Have you ever felt out of your comfort zone? Imagine suddenly you’re surrounded by people who don’t speak your language. Maybe people begin to exchange funny glances with you. This became my reality on April 13. My home stay in Ha-Beka, a true, remote African village began that day, and if I’m being honest, I felt like a fish out of water.
My teammate Melody and I were welcomed home by the slaughtering of a chicken, that we proceeded to eat in its entirety, intestines and all. Following this, we met the chief of the village, along with several other members of the community. Each tried to start a conversation with us in Sesotho, in which we quickly realized that our generic phrases of “Hello” and “How are you?” would only carry us so far. Our blank stares must have spoken to this as each politely smiled and stopped attempting to talk with us. By the end of the day, I was exhausted. Everything was unfamiliar, including even basic tasks such as going to the bathroom and washing our hands. I quickly became bogged down by it all and wondered what exactly what I had gotten myself into.
When I went to bed that night in our new home, the rain water began to leak through the tin roof into my sleeping bag. By 3:00am, the roosters had begun to crow, and it was time to start another day. While lying there quietly, waiting for the rest of the room to wake up, I read part of Life Is ____________: Forty-Day Experience by Judah Smith. On this particular day, the devotional was speaking about troubled times in our lives. It mentioned how “Often we think that peace and tranquility will come when our troubles disappear.” But, a few lines later, he mentions “Our physical, literal situation doesn’t have to change in order for us to find rest and safety. We have a spiritual rock who is with us wherever we go.”
Instantly, I felt comforted. I was reminded of a verse I had so quickly forgotten, “Have I not commanded you? Be strong and courageous. Do not be afraid; do not be discouraged, for the Lord your God will be with you WHEREVER you go.” (Joshua 1:9).
Even in the mountain villages of Lesotho—a country I am certain more than half of the world has not even heard of—God was with me.
He cared about my anxious heart and concerns, however silly they may have seemed.
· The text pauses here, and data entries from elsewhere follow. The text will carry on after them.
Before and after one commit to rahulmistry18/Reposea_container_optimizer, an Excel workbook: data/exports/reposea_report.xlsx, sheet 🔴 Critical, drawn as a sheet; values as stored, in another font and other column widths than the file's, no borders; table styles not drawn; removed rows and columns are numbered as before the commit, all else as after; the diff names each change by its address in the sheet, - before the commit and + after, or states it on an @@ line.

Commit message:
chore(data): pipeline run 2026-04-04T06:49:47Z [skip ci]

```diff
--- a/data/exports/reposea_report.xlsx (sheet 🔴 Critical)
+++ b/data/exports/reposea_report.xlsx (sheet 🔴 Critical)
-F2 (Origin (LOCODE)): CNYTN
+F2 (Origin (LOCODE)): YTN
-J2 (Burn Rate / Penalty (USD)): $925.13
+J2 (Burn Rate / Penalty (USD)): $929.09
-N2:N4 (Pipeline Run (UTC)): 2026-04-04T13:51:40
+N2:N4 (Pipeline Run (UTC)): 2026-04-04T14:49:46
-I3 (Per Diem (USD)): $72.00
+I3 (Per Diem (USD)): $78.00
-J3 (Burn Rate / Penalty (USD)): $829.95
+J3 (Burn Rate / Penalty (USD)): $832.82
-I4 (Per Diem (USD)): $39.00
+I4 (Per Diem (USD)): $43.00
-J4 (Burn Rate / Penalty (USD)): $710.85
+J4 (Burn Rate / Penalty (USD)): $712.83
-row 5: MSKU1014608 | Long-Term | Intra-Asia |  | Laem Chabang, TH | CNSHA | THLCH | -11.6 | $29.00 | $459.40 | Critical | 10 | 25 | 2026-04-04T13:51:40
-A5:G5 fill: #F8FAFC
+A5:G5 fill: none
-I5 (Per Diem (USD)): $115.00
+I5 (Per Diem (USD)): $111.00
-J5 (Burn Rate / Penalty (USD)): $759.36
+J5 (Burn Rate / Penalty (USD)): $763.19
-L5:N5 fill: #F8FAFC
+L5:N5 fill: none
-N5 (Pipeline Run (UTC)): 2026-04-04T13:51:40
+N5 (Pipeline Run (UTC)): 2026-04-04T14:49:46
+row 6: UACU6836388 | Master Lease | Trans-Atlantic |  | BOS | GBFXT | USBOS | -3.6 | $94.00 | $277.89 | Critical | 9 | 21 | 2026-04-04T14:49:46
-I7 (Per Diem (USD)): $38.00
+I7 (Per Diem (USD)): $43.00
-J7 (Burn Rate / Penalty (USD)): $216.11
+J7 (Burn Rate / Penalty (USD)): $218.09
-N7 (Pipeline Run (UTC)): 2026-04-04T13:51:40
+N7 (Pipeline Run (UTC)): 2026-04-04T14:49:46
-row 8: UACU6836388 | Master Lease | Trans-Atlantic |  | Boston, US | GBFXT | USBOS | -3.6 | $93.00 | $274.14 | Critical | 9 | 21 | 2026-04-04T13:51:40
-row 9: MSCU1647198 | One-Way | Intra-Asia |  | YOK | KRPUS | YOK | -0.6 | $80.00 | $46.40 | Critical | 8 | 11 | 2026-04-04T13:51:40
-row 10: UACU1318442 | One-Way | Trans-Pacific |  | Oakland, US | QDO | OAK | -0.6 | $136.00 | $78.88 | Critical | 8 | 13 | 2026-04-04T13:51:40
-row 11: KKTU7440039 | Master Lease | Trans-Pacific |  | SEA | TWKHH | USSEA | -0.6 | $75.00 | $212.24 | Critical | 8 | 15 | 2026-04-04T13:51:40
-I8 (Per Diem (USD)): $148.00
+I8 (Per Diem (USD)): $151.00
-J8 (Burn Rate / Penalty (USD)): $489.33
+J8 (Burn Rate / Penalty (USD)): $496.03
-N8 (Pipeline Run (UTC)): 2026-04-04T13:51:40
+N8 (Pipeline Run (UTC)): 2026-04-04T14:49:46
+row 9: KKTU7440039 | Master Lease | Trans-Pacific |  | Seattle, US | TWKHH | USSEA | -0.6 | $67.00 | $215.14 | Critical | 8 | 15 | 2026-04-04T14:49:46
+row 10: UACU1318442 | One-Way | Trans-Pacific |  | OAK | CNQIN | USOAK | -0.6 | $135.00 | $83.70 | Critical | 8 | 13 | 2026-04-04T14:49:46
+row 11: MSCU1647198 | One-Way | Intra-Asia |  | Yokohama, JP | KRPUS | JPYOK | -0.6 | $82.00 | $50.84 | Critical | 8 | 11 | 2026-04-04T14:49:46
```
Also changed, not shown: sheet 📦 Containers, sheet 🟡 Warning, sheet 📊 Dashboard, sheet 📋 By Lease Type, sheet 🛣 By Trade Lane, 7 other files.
Because these things mattered to me, they mattered to Him. This alone changed my whole perspective on our home stay.
Now that’s not to say that everything instantly got better. There were still long, challenging days full of foreign conversations and unfamiliar activities. The language of Sesotho still didn’t make sense to me, and I spent many hours each day simply trying to have a human connection with someone. In all of this though, I experienced joy and happiness too. I got to be part of beautiful moments; moments where the Basotho people would carry my backpack for me, or offer to guide me down a trail by holding my hand, or purchase a snack for me with the last of their money. We were greeted by our host sister every afternoon saying, “they are so beautiful,” as Melody and I descended into the village. I got to share in many laughs as I, the white American girl, attempted to play the Basotho games with the village children. In these times, I saw a glimpse of God’s glory.
Regardless of the fact that the Basotho people and I came from what seemed like opposite ends of the Earth, God was with us both. He loved us both. I think He watched and smiled while looking down from up above, proud of His creation. While not every day in Ha-Beka was easy, every day had something good in it. God had met me where I was, and truly helped "lead me to the rock that is higher than I” (Psalm 61:2). He alone was my refuge and strength during this time, and for that, I am eternally grateful. While my troubles did not disappear, God certainly did appear in a very real way.
To finish, I am thankful for: the Basotho people and the hospitality they have shown me the past two weeks, the opportunity to stretch myself outside of my “comfort zone” and what God revealed to me through this time, and the modern-day amenities that I have become accustomed to (electricity, running water, etc.) but have learned that I can live without.
- or -
Your online account will allow you to access donation receipts and allocation information. After you complete your donation, a temporary username and password will be emailed to you.
You must have a group size of at least 6 members to join this trip. Please view the Small Team trips or call our Servicing Department for more options at 888-475-6414.
For most trips, you must have a group size of at least 6 members. Please view the Small Teams tab on each Community page or call our Servicing Department for more options at 888-475-6414.